Letting people experience the consequences of their actions is the loving thing to do. Rescuing people interferes with the lesson plan in the classroom we call life.
Sarah wishes she would have had that valuable piece of information when her son, Colby, was a toddler. But today he’s 22, and she’s paying a hefty price for habitually sheltering him throughout the years.
Colby is notorious for mismanaging money, and Sarah is equally notorious for bailing him out. He always promises to pay her back but fails to deliver. Invariably, Sarah seethes with resentment over having her trust betrayed. And as for Colby, he doesn’t grow up.
Instead of learning from his mistakes, Colby repeats them. For example, he has wrecked more than one vehicle, resulting in costly repairs. But he doesn’t pay for the damages—Sarah does. So by escaping the full brunt of his reckless driving, he misses out on the lesson.
When she’s not rescuing him financially, she begrudgingly assumes other responsibilities that should fall squarely in Colby’s lap. These include doing his laundry, cleaning up after him, balancing his checkbook, setting and reminding him of his appointments.
“I’m disappointed in him,” she said. “It took me a long time to admit that to myself.”
Who he is today doesn’t match the dreams she’s carried around in her head and heart. “I have trouble saying this,” she continued, “but I just don’t respect him, and I don’t like the person he’s turned out to be.”
She described his most disturbing personality traits: “He’s rude, self-absorbed and insensitive. He doesn’t care who he hurts. He has a nasty mouth and a nasty temper. He can’t hold a steady job. If he gets annoyed with someone at work, even his boss, he blows up and either gets fired or quits. He uses people, including his best friends.”
There are exceptions, Sarah noted. “He’s nice when he wants something,” she said.
Tired of having “sucker” stamped on her forehead, Sarah sought my advice. I asked her why she continues to overindulge him. “I would feel guilty turning my back on him,” she said. “And no matter what he does, I should love him unconditionally.”
So if Sarah stopped bailing him out, she would equate such action with being hurtful and neglectful.
I told her that letting someone struggle isn’t the same as neglect, and unconditional love isn’t about unconditional tolerance. I can love someone deeply, but this doesn’t mean I ought to tolerate their appalling behavior. Overlooking or accepting such behavior isn’t love. It’s neglect.
In its purest form, love is focused on what’s best for the other person at his or her core level. What’s best for the eight-year-old boy who approaches his parents with a long list of toys he wants? What will further his personal development most? Getting everything on his list or learning the hard lessons of discreet spending, coping with disappointment and facing denied requests? Character-building involves learning how to earn and manage money. It entails grappling with life’s difficulties, including those we create for ourselves.

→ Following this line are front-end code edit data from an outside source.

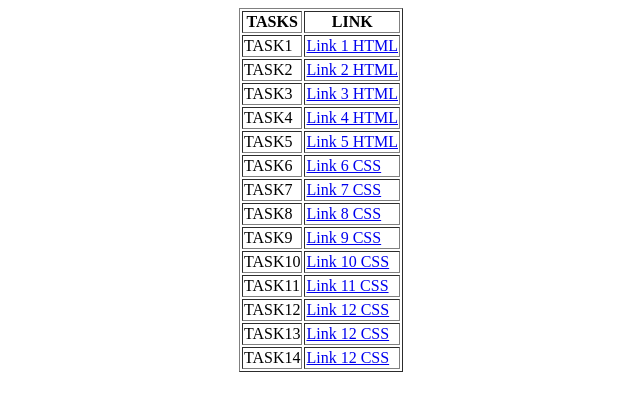
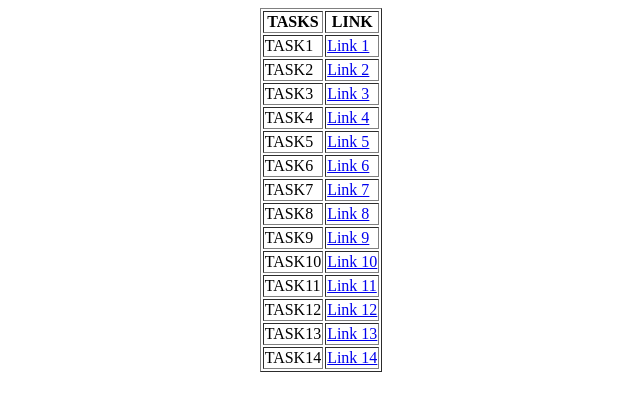
Before and after one commit to AmruthaGunda/bootstrap_js_tasks, a plain HTML site: page index.html in a window 1280 px wide. Shown: the whole page, without its empty margins (319-959 px from the left). Drawn offline with Linux system fonts and the light colour scheme.

Commit message:
index.html

```diff
--- a/index.html
+++ b/index.html
@@ -8,59 +8,59 @@
             </tr>
             <tr>
                 <td>TASK1</td>
-                <td><a href="task1.html">Link 1 HTML</a></td>
+                <td><a href="task1.html">Link 1 </a></td>
             </tr>
             <tr>
                 <td>TASK2</td>
-                <td><a href="task2.html">Link 2 HTML</a></td>
+                <td><a href="task2.html">Link 2 </a></td>
             </tr>
             <tr>
                 <td>TASK3</td>
-                <td><a href="task3.html">Link 3 HTML</a></td>
+                <td><a href="task3.html">Link 3 </a></td>
             </tr>
             <tr>
                 <td>TASK4</td>
-                <td><a href="task4.html">Link 4 HTML</a></td>
+                <td><a href="task4.html">Link 4 </a></td>
             </tr>
             <tr>
                 <td>TASK5</td>
-                <td><a href="task5.html">Link 5 HTML</a></td>
+                <td><a href="task5.html">Link 5 </a></td>
             </tr>
             <tr>
                 <td>TASK6</td>
-                <td><a href="task6.html">Link 6 CSS</a></td>
+                <td><a href="task6.html">Link 6 </a></td>
             </tr>
             <tr>
                 <td>TASK7</td>
-                <td><a href="task7.html">Link 7 CSS</a></td>
+                <td><a href="task7.html">Link 7 </a></td>
             </tr>
             <tr>
                 <td>TASK8</td>
-                <td><a href="task8.html">Link 8 CSS</a></td>
+                <td><a href="task8.html">Link 8 </a></td>
             </tr>
             <tr>
                 <td>TASK9</td>
-                <td><a href="task9.html">Link 9 CSS</a></td>
+                <td><a href="task9.html">Link 9 </a></td>
             </tr>
             <tr>
                 <td>TASK10</td>
-                <td><a href="task10.html">Link 10 CSS</a></td>
+                <td><a href="task10.html">Link 10 </a></td>
             </tr>
             <tr>
                 <td>TASK11</td>
-                <td><a href="task11.html">Link 11 CSS</a></td>
+                <td><a href="task11.html">Link 11 </a></td>
             </tr>
             <tr>
                 <td>TASK12</td>
-                <td><a href="task12.html">Link 12 CSS</a></td>
+                <td><a href="task12.html">Link 12 </a></td>
             </tr>
             <tr>
                 <td>TASK13</td>
-                <td><a href="task13.html">Link 12 CSS</a></td>
+                <td><a href="task13.html">Link 13 </a></td>
             </tr>
             <tr>
                 <td>TASK14</td>
-                <td><a href="task14.html">Link 12 CSS</a></td>
+                <td><a href="task14.html">Link 14 </a></td>
             </tr>
         </table>
     </body>
```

Another vital aspect of the maturation process is social development. Colby’s an unabashed taker and is puffed up with his own self-importance. In contrast, others are completely insignificant. Consequently, respect and cooperation are foreign concepts to him.
The advice I gave Sarah was simple.
“Stop making things cushy for Colby.”
“So, I hear you saying I have to let him fall?” she asked, giving me a look of disbelief.
“Actually, yes,” I replied. “That would be the first step toward helping him.”
I shared with her a bit of wisdom from a former high school football coach, Don Armstrong:
“It’s so empowering when we love people enough to let them fail.”
I emphasized that to love her son in the truest sense, she must always ask herself what’s best for his character. It boils down to this question: “Sarah, how is doing his laundry hurting him at his core?”
She smiled . . . getting it.
In essence, I told her to stop doing his laundry for him, and quit doing everything else he should be doing for himself. Doing those things doesn’t teach him the lesson of personal responsibility. It just reinforces his self-centeredness, his sense of entitlement and his inflated expectations of how the world ought to treat him.
A few years back I learned of a father who parented his children with this guiding philosophy: “You won’t respect me for what I let you do. You’ll respect me for how I teach you to live.”
He nailed it.
Names are changed to honor client confidentiality.
(c) Salee Reese 2016